tablecloths and also two trained girls and a peasant.
To be sold: a girl of sixteen of
good behavior and a second-hand slightly used carriage.
Catherine make an attempt to face the problem of serfdom? Hardly.
In fact, she extended serfdom to the Ukraine where the land was
distributed among the nobility, many of them the special recipients
of her bounty. However well intentioned she might have been,
Catherine faced the same dilemma that confronted any ruler, who
wanted to reform Russia’s ’Peculiar Institution’ of serfdom: the
entire class of the nobility depended for their livelihood on the
ownership of people. The whole society was so organized that it
seemed impossible to deprive the nobility of their sustenance
without bringing the state to the ground. Catherine’s victorious
wars and her brilliant court, the spread of Western culture, with
its consequent improvement of the standards of living of the upper
classes - all had to be provided at the expense of the serfs. The
‘Peculiar Institution’ was getting worse all the time.
This was the
situation which led to the greatest of Russian peasant rebellions -
the Pugachev revolt of 1773. Pugachev was a Don Cossack, a former
convict and deserter from the Russian army. He
raised the revolt in the provinces east of the Volga and was soon
leader of an army of serfs, laborers from the mines and factories of
the Urals and Cossacks.
The rebels wanted the division of the landlords’ estates among the
peasants. In Pugachev’s own words: ‘We shall behead every noble in the
land and take over the land for ourselves.’ Pugachev led his army into
the valley of the Volga and sacked several important towns. Nobles and
landlords were tortured and killed, buildings set on fire, estates
plundered. With great difficulty the troublesome areas were brought
under control. Pugachev was caught and brought in an iron cage to
Moscow, where he was tried and executed in 1775.
rebellion had sent a powerful signal to the ruling classes about the
magnitude of the discontent among the peasants. His ghost continued

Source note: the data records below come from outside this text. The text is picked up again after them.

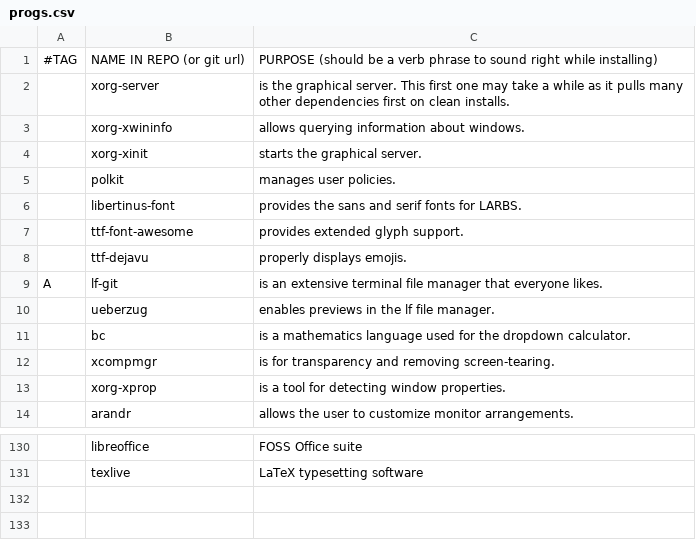
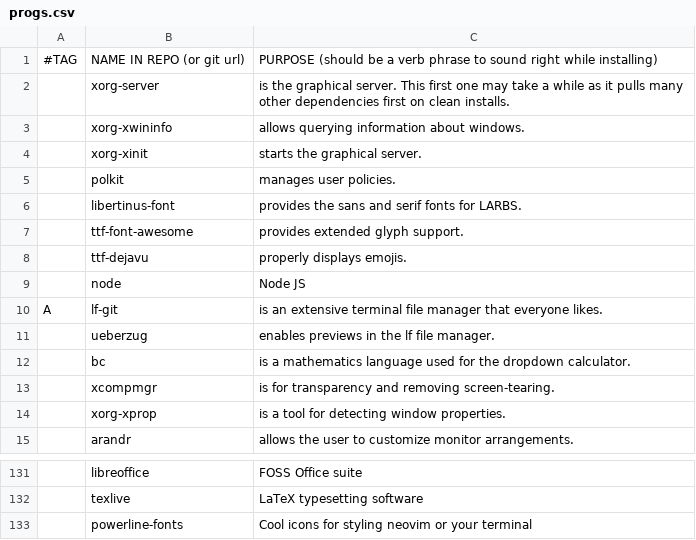
Before and after one commit to LukeSmithxyz/LARBS, a CSV file: static/progs.csv, drawn as a sheet; only a part is shown, gaps mark what is left out; the diff names each change by its address in the sheet, - before the commit and + after, or states it on an @@ line.

Commit message:
Add node, and powerline-fonts to progs.csv

```diff
--- a/static/progs.csv
+++ b/static/progs.csv
+row 9:  | node | Node JS
+row 133:  | powerline-fonts | Cool icons for styling neovim or your terminal
```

to haunt the autocracy, while the spirit of his revolt would inspire
those later revolutionary activists who believed in the innately
anti-authoritarian and insurrectionary nature of the Russian masses.